SEPA systems in-house and either developing their own solution or buying a product. Either way, there are clear opportunities. New markets can be opened up, and banks that were used to just operating domestically will find it much easier to broach previously
The most lucrative, and immediate prospect, though, is to be found in corporates. Whereas most national direct debit schemes currently leave mandate management up to the banks, when SDDs take over, the responsibility will be pushed to the corporates. Larger
organisations, managing millions of mandates, will most likely opt to buy a technology solution and manage the mandates themselves. Smaller companies, or those who want to avoid integrating a new process into their systems, though, will turn to the banks to
take care of these payments for them. This is a real chance for banks ahead of the curve to offer these organisations mandate management as a service and tap into a new revenue stream.

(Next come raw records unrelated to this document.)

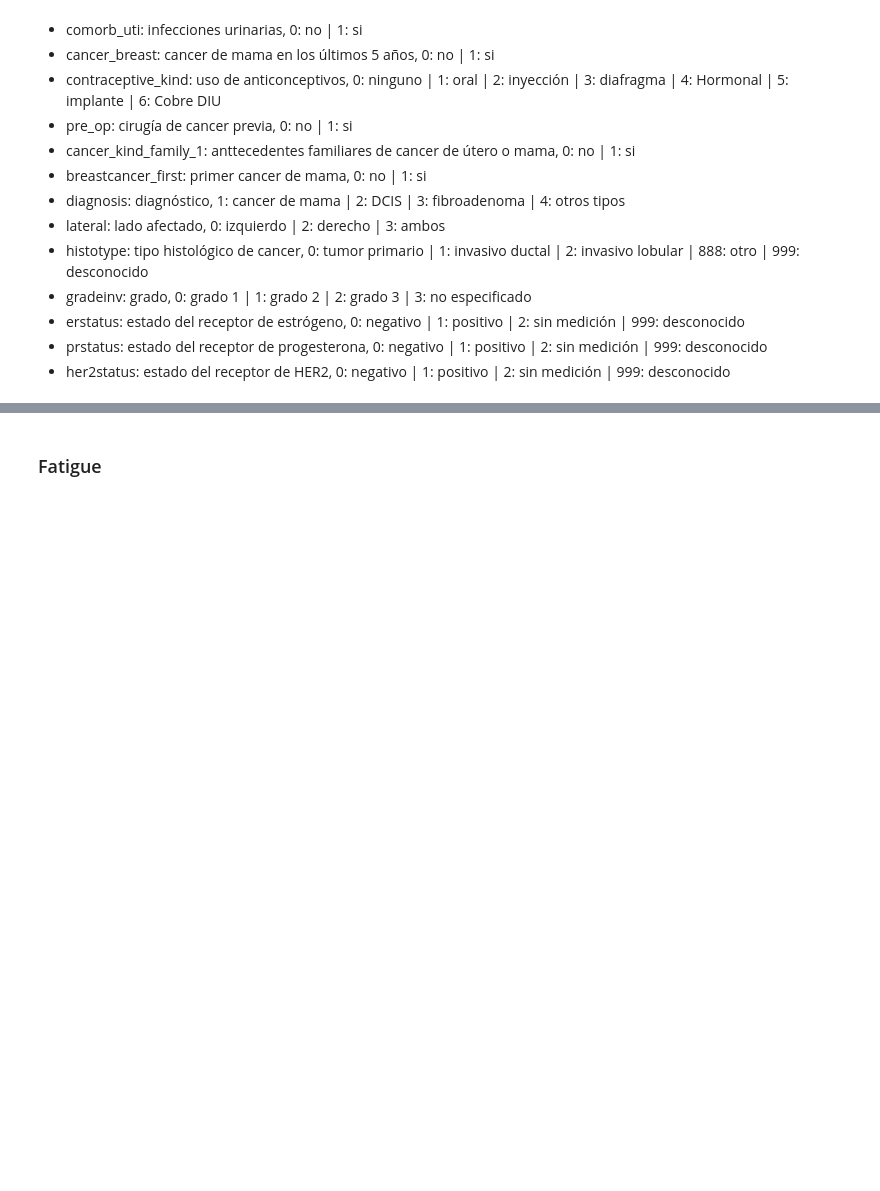
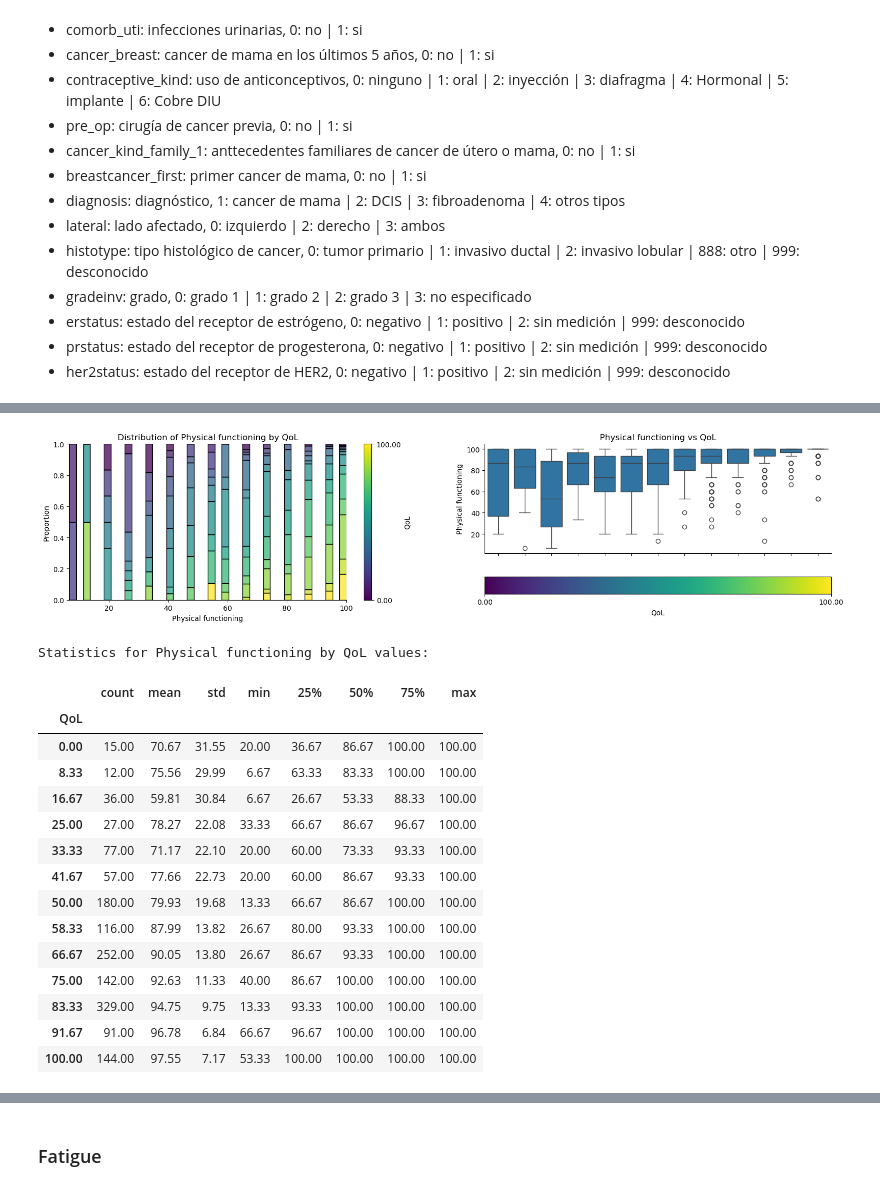
Before and after one commit to ppimas-uoc/TFG---Inteligencia-Artificial, a Jupyter notebook: Fase 2/01_EDA.ipynb, the cells around one changed output, grey strips where cells are left out. Saved outputs shown, nothing was run; the diff lists cells and outputs as text; code cells hidden in the pictures; blank space fills up the shorter version.

```diff
--- a/Fase 2/01_EDA.ipynb
+++ b/Fase 2/01_EDA.ipynb
@@ -484,0 +278,21 @@ df_qlq_C30 = df_qlq_C30.rename(columns= {
+# %%
+# Visualización de los atributos más destacables de la variable
+afn.viz_single_variable(df_C30, 'Physical functioning')
+# %% [output]
+[figure, added]
+Statistics for Physical functioning by QoL values:
+|  | count | mean | std | min | 25% | 50% | 75% | max |
+| QoL |  |  |  |  |  |  |  |  |
+| 0.00 | 15.00 | 70.67 | 31.55 | 20.00 | 36.67 | 86.67 | 100.00 | 100.00 |
+| 8.33 | 12.00 | 75.56 | 29.99 | 6.67 | 63.33 | 83.33 | 100.00 | 100.00 |
+| 16.67 | 36.00 | 59.81 | 30.84 | 6.67 | 26.67 | 53.33 | 88.33 | 100.00 |
+| 25.00 | 27.00 | 78.27 | 22.08 | 33.33 | 66.67 | 86.67 | 96.67 | 100.00 |
+| 33.33 | 77.00 | 71.17 | 22.10 | 20.00 | 60.00 | 73.33 | 93.33 | 100.00 |
+| 41.67 | 57.00 | 77.66 | 22.73 | 20.00 | 60.00 | 86.67 | 93.33 | 100.00 |
+| 50.00 | 180.00 | 79.93 | 19.68 | 13.33 | 66.67 | 86.67 | 100.00 | 100.00 |
+| 58.33 | 116.00 | 87.99 | 13.82 | 26.67 | 80.00 | 93.33 | 100.00 | 100.00 |
+| 66.67 | 252.00 | 90.05 | 13.80 | 26.67 | 86.67 | 93.33 | 100.00 | 100.00 |
+| 75.00 | 142.00 | 92.63 | 11.33 | 40.00 | 86.67 | 100.00 | 100.00 | 100.00 |
+| 83.33 | 329.00 | 94.75 | 9.75 | 13.33 | 93.33 | 100.00 | 100.00 | 100.00 |
+| 91.67 | 91.00 | 96.78 | 6.84 | 66.67 | 96.67 | 100.00 | 100.00 | 100.00 |
+| 100.00 | 144.00 | 97.55 | 7.17 | 53.33 | 100.00 | 100.00 | 100.00 | 100.00 |
```
Also changed, not shown: parts of 119 cells of this notebook, 4 other files.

SDDs will also give corporates new impetus to push direct debit as a payment
method (they’re faster for a start, and include a one-off time-assured B2B option) – meaning ever higher volumes of SDDs to process, and more benefits for those banks managing these mandates.
Whatever financial institutions choose, they need to make sure they don’t fall into the classic trap when complying with new regulation: tacking extra systems on top of their existing processes. This will just result in one more siloed system which is relatively
expensive and liable to go wrong when volumes rise. As Aite analyst Nancy Atkinson noted on a
recent blog – this is a chance for banks to consolidate their payments systems. Banks should look to see how SEPA will affect them individually, and what type of opportunities they should be going after. If I had to proffer one thought, it would be that
if you wait for the lobbying to be over and the end dates to be finally set, you will already be behind the curve. While your competitors are busy selling their new services, you will be rushing just to achieve minimal compliance. Banks should act now and
find the benefits in change.